Okay, I’ll admit it. When I’m drinking a beer and there’s no hearty conversation going on either with the people I’m drinking with or with the bartender or the regulars hanging out at the bar, after each sip I will slowly turn the beer glass around to see if there might be an interesting ghostly or skeletal image on the side of the beer glass.

Kind of like this one, which I found a few years ago and marveled at.

I have found a few that, like those random patterns of clouds in the sky, ALMOST look like something worth capturing. But, looking at the photo of them later, they just didn’t capture that unique spirit of the little ghost that seems to be trapped in the beer glass with just the right “expression” on his face.

So, the other day, when Liz and I were talking about the artwork we wanted to have for the cover of our forthcoming co-authored book Spirits Untapped: Haunted Bars & Breweries (the proposal is currently sitting with my publisher for my other titles such as Haunted Hamilton, Creepy Capital, Tomes of Terror, Spooky Sudbury, Haunted Hospitals and Macabre Montreal – for anybody paying attention, you’ll notice that Spirits Untapped will break a long line of alliteration in my titles.
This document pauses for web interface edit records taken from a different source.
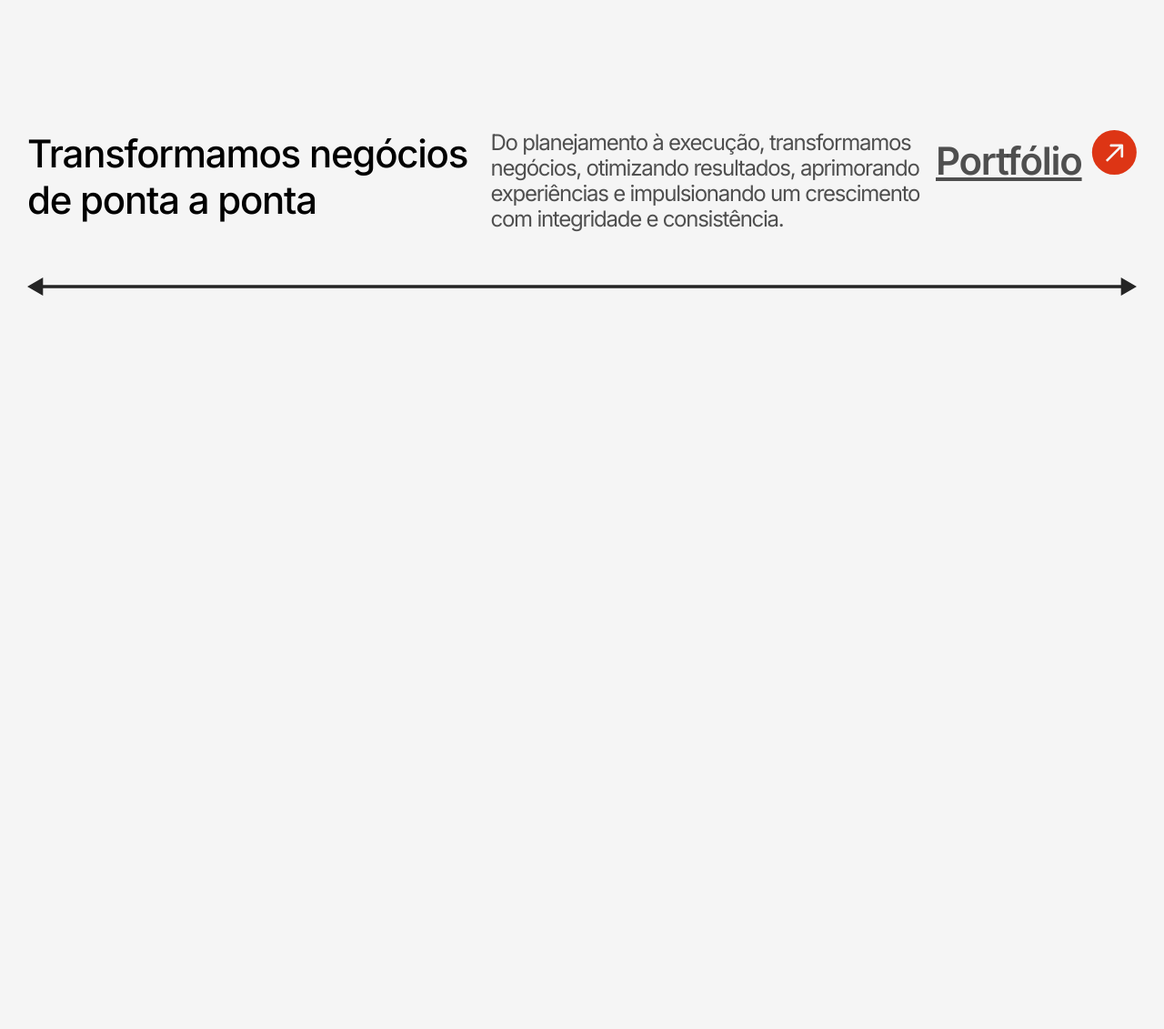
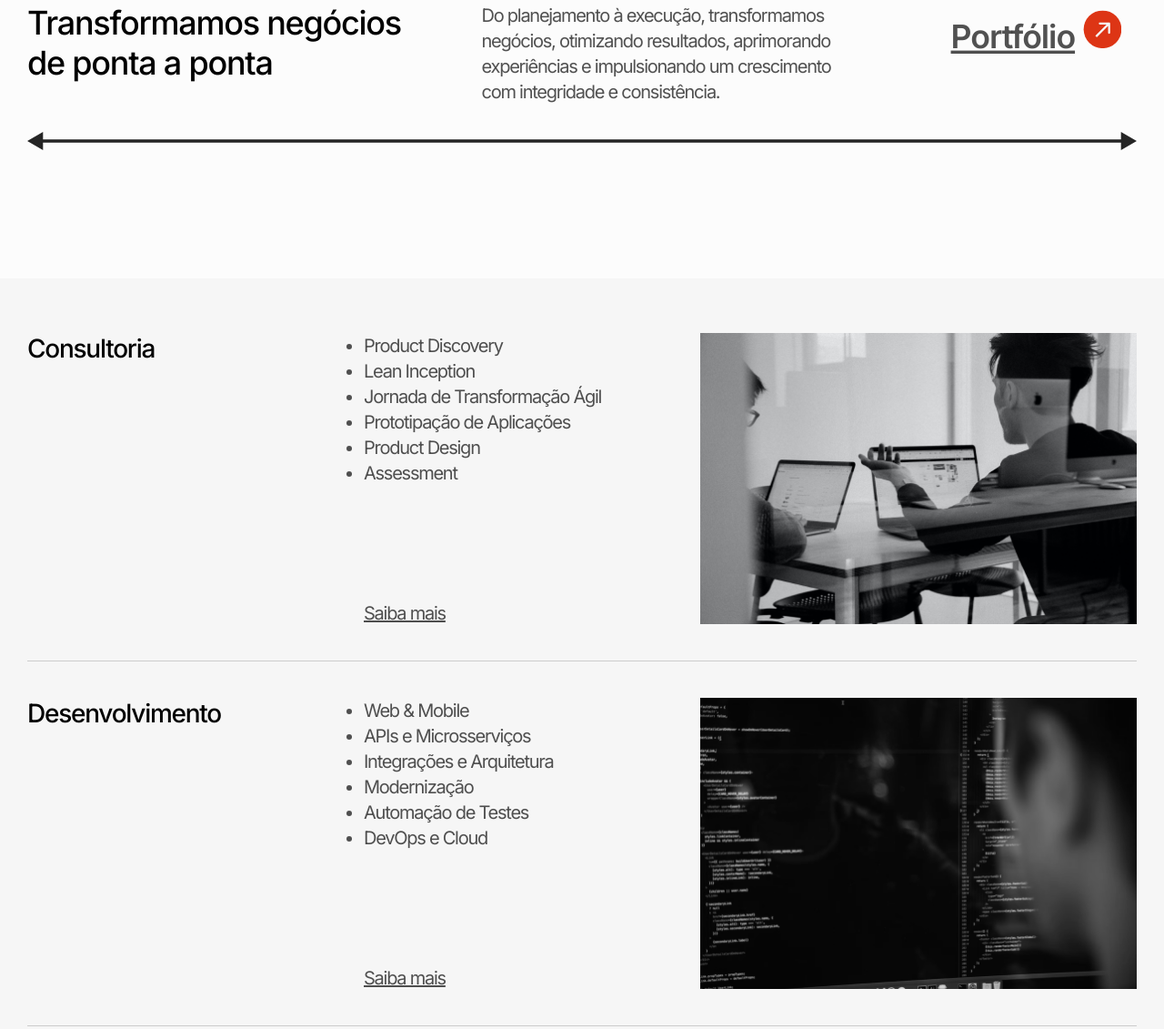
Before and after one commit to pedrotaciano/opencircle, a plain HTML site: page index.html in a window 1280 px wide. Shown: the part 937-2068 px from the top of the page at 91% size. Before the commit the page ends 1463 px from the top, so only its background shows below. Drawn offline with Linux system fonts and the light colour scheme.

Commit message:
add services section

```diff
--- a/index.html
+++ b/index.html
@@ -19,11 +19,11 @@
         <div class="hero__title">
             <h1>Soluções digitais sob medida</h1>
         </div>
-        <a href="#" class="hero__button button-lg">
+        <a href="#contact" class="hero__button button">
             <span>Contato</span>
             <img src="./assets/arrow.svg" alt="arrow button">
         </a>
-        <img class="hero__image" alt="abstract orange and blue waves">
+        <img src="./assets/hero.png" class="hero__image" alt="abstract orange and blue waves">
     </section>
 
     <section id="about">
@@ -33,12 +33,96 @@
                 Do planejamento à execução, transformamos negócios, otimizando resultados, aprimorando experiências e impulsionando um
                 crescimento com integridade e consistência.
             </div>
-            <a href="#" class="about__button button-lg">
+            <a href="#portfolio" class="about__button button">
                 <span>Portfólio</span>
                 <img src="./assets/arrow.svg" alt="arrow button">
             </a>
         </div>
         <img src="./assets/fullscreen-arrow.svg" class="about__arrow" alt="full page sized arrow"></img>
     </section>
+
+    <section id="services">
+        <div class="service">
+            <h3 class="service__title">Consultoria</h3>
+            <div class="service__text">
+                <ul>
+                    <li>
+                        Product Discovery
+                    </li>
+                    <li>
+                        Lean Inception
+                    </li>
+                    <li>
+                        Jornada de Transformação Ágil
+                    </li>
+                    <li>
+                        Prototipação de Aplicações
+                    </li>
+                    <li>
+                        Product Design
+                    </li>
+                    <li>
+                        Assessment
+                    </li>
+                </ul>
+                <a href="#">Saiba mais</a>
+            </div>
+            <img src="assets/consultoria.png" class="service__image" alt="homem gesticulando em chamada de vídeo">
+        </div>
+
+        <div class="divider"></div>
+
+        <div class="service">
+            <div class="service__title">Desenvolvimento</div>
+            <div class="service__text">
+                <ul>
+                    <li>
+                        Web & Mobile
+                    </li>
+                    <li>
+                        APIs e Microsserviços
+                    </li>
+                    <li>
+                        Integrações e Arquitetura
+                    </li>
+                    <li>
+                        Modernização
+                    </li>
+                    <li>
+                        Automação de Testes
+                    </li>
+                    <li>
+                        DevOps e Cloud
+                    </li>
+                </ul>
+                <a href="#">Saiba mais</a>
+            </div>
+            <img src="assets/desenvolvimento.png" class="service__image" alt="homem em frente a tela com códigos de programação">
+        </div>
+
+        <div class="divider"></div>
+
+        <div class="service">
+            <div class="service__title">Sustentação & Outsourcing</div>
+            <div class="service__text">
+                <ul>
+                    <li>
+                       Aplicações
+                    </li>
+                    <li>
+                        Infraestrutura
+                    </li>
+                    <li>
+                        Squads Ágeis
+                    </li>
+                    <li>
+                        Times estendidos
+                    </li>
+                </ul>
+                <a href="#">Saiba mais</a>
+            </div>
+            <img src="assets/sustentacao.png" class="service__image" alt="time de desenvolvimento em colaboração">
+        </div>
+    </section>
 </body>
 </html>
--- a/styles.css
+++ b/styles.css
@@ -5,7 +5,8 @@
     box-sizing: border-box;
     font-size: 62.5%;
 
-    --background-color: #f5f5f5;
+    --background-color: #fcfcfc;
+    --background-color-dark: #F6F6F6;
     --primary-color: #DD3515;
     --font-color: 37, 37, 37;
     --font-color-100: rgba(var(--font-color), 0.8);
@@ -19,24 +20,31 @@ body {
     letter-spacing: -0.2em;
 }
 
-.button-lg {
+.button {
     text-decoration: none;
 }
 
-.button-lg span {
+.button span {
     font-size: 4.2rem;
     font-weight: 600;
     color: var(--font-color-100);
     text-decoration-line: underline;
 }
 
-.button-lg img {
+.button img {
     width: 5rem;
     margin-left: 1rem;
 }
 
+.divider {
+    width: 100%;
+    height: 1px;
+    background-color: rgba(var(--font-color), 0.2);
+    margin: 4rem 0;
+}
+
 .header {
-    position: fixed;
+    position: absolute;
     display: flex;
     justify-content: space-between;
     align-items: center;
@@ -53,12 +61,12 @@ body {
     grid-template-areas:
         "title button"
         "image image";
-    grid-template-rows: 50% 50%;
+    grid-template-rows: 54% 1fr;
     grid-template-columns: 1fr 1fr;
     align-items: end;
 
     width: min(100%, 100vw);
-    height: 110svh;
+    height: 100svh;
     overflow: hidden;
 }
 
@@ -68,7 +76,7 @@ body {
 }
 
 .hero__title h1 {
-    color: var(--font-color);
+    color: rgb(var(--font-color));
     font-size: 8.6rem;
     font-weight: 600;
     line-height: 8.7rem;
@@ -79,45 +87,87 @@ body {
     grid-area: button;
     margin: var(--base-padding);
     width: fit-content;
-    display: flex;
     justify-self: flex-end;
 }
 
 .hero__image {
     grid-area: image;
-    max-width: 100vw;
+    width: 100%;
     height: 100%;
 
     object-fit: cover;
     object-position: center;
-    background-image: url(./assets/hero.png);
 }
 
 #about {
-    padding: 20rem var(--base-padding);
+    padding: 14rem var(--base-padding);
 }
 
 .about__content {
     display: flex;
     justify-content: space-between;
     width: 100%;
-    padding-bottom: 5rem;
+    padding-bottom: 3rem;
 }
 
 .about__title {
-    font-size: 4.2rem;
+    font-size: 3.6rem;
     font-weight: 500;
-    width: 50rem;
+    width: 42rem;
 }
 
 .about__text {
-    font-size: 2.4rem;
+    font-size: 2rem;
     font-weight: 400;
     line-height: 2.8rem;
     color: var(--font-color-100);
-    width: 48rem;
+    width: 42rem;
 }
 
 .about__arrow {
     width: 100%;
 }
+
+.about__button {
+    scale: .85;
+}
+
+#services {
+    padding: 6rem var(--base-padding);
+    background: var(--background-color-dark);
+}
+
+.service {
+    display: flex;
+    justify-content: space-between;
+    color: var(--font-color);
+}
+
+.service__title {
+    font-size: 2.8rem;
+    font-weight: 500;
+    width: 30rem;
+}
+
+.service__text {
+    display: flex;
+    flex-direction: column;
+    justify-content: space-between;
+    width: 30rem;
+}
+
+.service__text li {
+    font-size: 2rem;
+    line-height: 2.8rem;
+    color: var(--font-color-100);
+}
+
+.service__text a {
+    color: var(--font-color-100);
+    font-size: 2rem;
+}
+
+.service__image {
+    width: 48rem;
+    height: 32rem;
+}
```
Also changed, not shown: assets/consultoria.png (added), assets/desenvolvimento.png (added), assets/sustentacao.png (added).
Although, admittedly, there IS alliteration in the subtitle, so all is still right with my world), we were looking at ways in which we might be able to incorporate a glass of beer and a ghost or a spirit.
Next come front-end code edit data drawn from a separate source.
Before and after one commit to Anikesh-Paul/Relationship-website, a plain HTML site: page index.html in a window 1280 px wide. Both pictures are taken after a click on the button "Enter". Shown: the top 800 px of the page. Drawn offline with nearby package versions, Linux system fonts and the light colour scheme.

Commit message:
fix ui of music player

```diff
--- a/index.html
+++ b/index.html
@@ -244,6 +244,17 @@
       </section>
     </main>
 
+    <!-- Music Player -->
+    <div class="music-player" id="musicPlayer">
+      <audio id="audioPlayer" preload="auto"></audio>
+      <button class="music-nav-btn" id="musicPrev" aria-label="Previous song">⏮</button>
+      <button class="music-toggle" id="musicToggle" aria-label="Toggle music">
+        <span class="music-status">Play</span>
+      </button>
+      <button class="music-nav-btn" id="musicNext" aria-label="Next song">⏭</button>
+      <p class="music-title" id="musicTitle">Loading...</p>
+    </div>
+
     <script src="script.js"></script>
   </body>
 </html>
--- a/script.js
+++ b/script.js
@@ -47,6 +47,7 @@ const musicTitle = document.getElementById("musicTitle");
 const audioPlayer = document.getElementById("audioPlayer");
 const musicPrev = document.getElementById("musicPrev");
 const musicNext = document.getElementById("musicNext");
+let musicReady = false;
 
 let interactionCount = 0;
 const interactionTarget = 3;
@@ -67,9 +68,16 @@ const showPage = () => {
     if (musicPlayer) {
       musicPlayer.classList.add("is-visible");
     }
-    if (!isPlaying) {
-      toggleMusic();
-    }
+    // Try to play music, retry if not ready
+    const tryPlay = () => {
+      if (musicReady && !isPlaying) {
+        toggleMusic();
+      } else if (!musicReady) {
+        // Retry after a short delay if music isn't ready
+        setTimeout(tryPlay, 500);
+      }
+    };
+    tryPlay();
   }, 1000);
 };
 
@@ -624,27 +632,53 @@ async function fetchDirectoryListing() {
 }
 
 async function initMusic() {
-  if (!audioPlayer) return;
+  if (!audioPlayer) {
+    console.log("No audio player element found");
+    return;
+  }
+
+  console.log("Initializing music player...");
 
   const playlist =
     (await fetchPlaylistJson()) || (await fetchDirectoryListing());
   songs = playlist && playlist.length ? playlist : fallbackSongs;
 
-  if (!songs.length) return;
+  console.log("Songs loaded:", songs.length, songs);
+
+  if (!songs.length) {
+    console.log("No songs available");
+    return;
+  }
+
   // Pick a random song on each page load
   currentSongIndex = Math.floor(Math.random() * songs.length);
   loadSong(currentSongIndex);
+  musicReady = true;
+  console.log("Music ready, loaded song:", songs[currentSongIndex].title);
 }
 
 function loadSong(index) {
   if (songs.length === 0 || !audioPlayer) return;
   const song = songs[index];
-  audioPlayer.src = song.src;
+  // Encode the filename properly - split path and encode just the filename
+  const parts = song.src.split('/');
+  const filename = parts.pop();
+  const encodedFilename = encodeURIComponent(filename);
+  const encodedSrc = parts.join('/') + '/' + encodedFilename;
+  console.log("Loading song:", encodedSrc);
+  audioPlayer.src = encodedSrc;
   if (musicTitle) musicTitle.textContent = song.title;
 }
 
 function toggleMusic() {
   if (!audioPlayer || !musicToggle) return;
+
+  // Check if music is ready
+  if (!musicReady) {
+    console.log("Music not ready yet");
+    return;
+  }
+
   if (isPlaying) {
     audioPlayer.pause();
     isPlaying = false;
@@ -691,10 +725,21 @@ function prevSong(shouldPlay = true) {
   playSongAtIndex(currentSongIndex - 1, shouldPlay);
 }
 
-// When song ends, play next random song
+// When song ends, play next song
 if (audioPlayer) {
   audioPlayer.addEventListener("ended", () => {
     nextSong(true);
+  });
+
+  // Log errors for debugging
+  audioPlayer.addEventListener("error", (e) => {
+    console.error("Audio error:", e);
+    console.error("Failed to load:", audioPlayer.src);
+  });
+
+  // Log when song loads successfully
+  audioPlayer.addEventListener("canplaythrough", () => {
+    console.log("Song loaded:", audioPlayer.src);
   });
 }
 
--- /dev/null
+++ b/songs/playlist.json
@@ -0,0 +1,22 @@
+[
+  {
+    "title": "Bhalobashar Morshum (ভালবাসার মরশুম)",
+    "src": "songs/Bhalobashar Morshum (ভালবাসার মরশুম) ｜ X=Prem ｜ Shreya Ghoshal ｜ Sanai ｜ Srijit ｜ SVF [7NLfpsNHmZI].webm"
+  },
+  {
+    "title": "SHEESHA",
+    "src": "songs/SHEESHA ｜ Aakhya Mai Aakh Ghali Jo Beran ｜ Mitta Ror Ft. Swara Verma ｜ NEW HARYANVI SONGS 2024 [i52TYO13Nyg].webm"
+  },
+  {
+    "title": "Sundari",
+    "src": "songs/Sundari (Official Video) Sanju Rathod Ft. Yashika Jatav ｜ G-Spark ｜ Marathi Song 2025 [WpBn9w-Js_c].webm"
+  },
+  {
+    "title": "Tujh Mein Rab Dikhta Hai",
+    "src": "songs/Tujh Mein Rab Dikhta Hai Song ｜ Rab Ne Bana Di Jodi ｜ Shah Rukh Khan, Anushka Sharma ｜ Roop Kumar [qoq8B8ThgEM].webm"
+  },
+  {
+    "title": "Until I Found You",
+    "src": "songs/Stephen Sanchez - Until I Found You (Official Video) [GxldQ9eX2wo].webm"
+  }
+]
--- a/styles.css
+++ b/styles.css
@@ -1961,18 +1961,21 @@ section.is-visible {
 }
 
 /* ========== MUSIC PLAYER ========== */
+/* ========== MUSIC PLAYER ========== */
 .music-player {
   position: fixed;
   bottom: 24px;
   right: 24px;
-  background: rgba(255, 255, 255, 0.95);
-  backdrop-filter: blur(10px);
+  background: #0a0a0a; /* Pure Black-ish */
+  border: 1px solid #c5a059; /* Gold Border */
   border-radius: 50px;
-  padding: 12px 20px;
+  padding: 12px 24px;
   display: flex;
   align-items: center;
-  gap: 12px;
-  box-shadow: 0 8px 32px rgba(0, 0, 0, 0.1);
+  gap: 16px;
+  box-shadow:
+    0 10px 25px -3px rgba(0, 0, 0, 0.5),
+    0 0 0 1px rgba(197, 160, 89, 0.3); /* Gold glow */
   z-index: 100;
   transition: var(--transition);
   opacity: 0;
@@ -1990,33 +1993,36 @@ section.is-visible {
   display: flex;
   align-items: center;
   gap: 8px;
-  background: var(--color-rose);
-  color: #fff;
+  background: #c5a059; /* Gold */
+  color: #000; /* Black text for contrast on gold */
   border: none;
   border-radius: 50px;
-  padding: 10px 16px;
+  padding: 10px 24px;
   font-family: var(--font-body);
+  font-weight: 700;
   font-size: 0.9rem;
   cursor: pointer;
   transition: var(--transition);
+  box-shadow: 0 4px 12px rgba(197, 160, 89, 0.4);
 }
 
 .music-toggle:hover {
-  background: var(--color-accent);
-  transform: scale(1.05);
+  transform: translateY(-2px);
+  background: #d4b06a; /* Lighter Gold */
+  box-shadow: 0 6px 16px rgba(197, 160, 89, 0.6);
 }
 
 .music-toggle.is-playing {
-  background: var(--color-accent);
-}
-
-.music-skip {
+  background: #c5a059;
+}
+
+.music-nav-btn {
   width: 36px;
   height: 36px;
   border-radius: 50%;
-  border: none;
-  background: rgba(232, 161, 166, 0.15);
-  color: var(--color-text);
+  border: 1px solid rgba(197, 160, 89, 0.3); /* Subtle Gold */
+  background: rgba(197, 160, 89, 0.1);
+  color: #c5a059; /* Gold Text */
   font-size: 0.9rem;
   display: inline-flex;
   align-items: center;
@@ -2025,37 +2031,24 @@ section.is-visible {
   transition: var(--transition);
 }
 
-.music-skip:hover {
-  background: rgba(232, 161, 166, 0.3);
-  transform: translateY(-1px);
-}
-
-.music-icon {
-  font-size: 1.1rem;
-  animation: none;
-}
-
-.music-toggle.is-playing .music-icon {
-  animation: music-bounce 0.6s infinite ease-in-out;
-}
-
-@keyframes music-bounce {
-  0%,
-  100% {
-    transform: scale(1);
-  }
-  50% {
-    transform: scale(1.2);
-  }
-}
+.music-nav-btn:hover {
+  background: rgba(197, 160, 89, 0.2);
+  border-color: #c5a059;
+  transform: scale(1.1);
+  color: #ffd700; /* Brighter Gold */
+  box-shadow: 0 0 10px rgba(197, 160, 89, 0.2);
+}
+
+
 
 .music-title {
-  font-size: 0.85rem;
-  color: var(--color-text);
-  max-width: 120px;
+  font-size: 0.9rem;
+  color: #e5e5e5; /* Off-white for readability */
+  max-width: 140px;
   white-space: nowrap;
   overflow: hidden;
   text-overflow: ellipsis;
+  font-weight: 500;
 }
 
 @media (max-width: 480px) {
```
Some of our previous attempts at having some art created for us in this regard resulted in the following images.

They’re pretty decent, and we’ve used them in a few places, but we need something bolder and more dynamic.

In the midst of toying with creating some images that I thought might fit the bill . . . (a few images that I designed yesterday using a cool app called Photofox on my phone) . . .
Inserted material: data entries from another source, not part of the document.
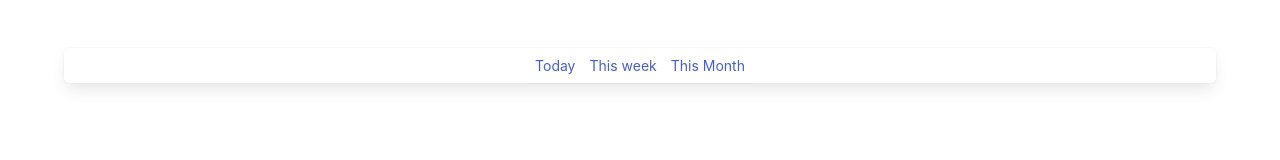
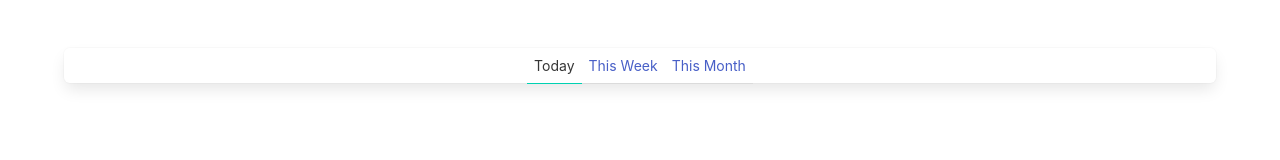
Before and after one commit to NHopewell/vue-blog, a Vue app in the folder my-app/: page / in a window 1280 px wide. Shown: the top 160 px of the page. Built offline with nearby package versions, Linux system fonts and the light colour scheme.

Commit message:
make periods an interactive reference

```diff
--- a/my-app/src/components/Timeline.vue
+++ b/my-app/src/components/Timeline.vue
@@ -1,11 +1,26 @@
 <script setup lang="ts">
-const periods = ["Today", "This week", "This Month"];
+import { ref } from "vue";
+
+const periods = ["Today", "This Week", "This Month"] as const;
+type Period = (typeof periods)[number];
+
+const selectedPeriod = ref<Period>("Today");
+
+const selectPeriod = (period: Period): void => {
+  console.log(period);
+  selectedPeriod.value = period;
+};
 </script>
 
 <template>
   <nav class="is-primary panel">
     <span class="panel-tabs">
-      <a v-for="period of periods" v-bind:key="period">
+      <a
+        v-for="period of periods"
+        :key="period"
+        :class="{ 'is-active': period === selectedPeriod }"
+        @:click="selectPeriod(period)"
+      >
         {{ period }}
       </a>
     </span>
```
. . . we came across a few articles about this amazing new machine called Beer Ripples. It is from a company that had already successfully produced a “latte art” machine. For the beer, they are using an edible malt-based ink to print high resolution images onto the foam of a beer.

You can read more about the machine on DigitalTrends, Munchies, Geek.com and Food & Wine.

The machine sells for $3000 USD plus an additional annual subscription of $1,500 (which includes enough edible malt-ink for 6,000 pints of beer) The price and annual subscription put me off my initial desire to say “we must have one of these for our next beer party or for our book launch!” but that doesn’t mean I won’t be looking for any nearby establishment that might have one of these and allow me to do a few custom jobs for a promotional photo shook for our forthcoming book. I’m sure they’d be able to do a job like that for considerably less money.

Here’s a video from the folks at Beer Ripples that demonstrate how it works!

We’re still pretty fascinated by what the folks at Ripples have been able to do with coffee and with beer, and we raise a toast (with a beer with a nice full head on it, of course), in their honor.

In the meantime, you might still find me, in an obsession perhaps similar to that of Captain Ahab, sitting at the bar of some local craft beer pub and searching longing for that “Moby-Dick” of a ghostly looking slick of beer foam on the side of my glass.

If you do see me sitting like that, call me Ishmael.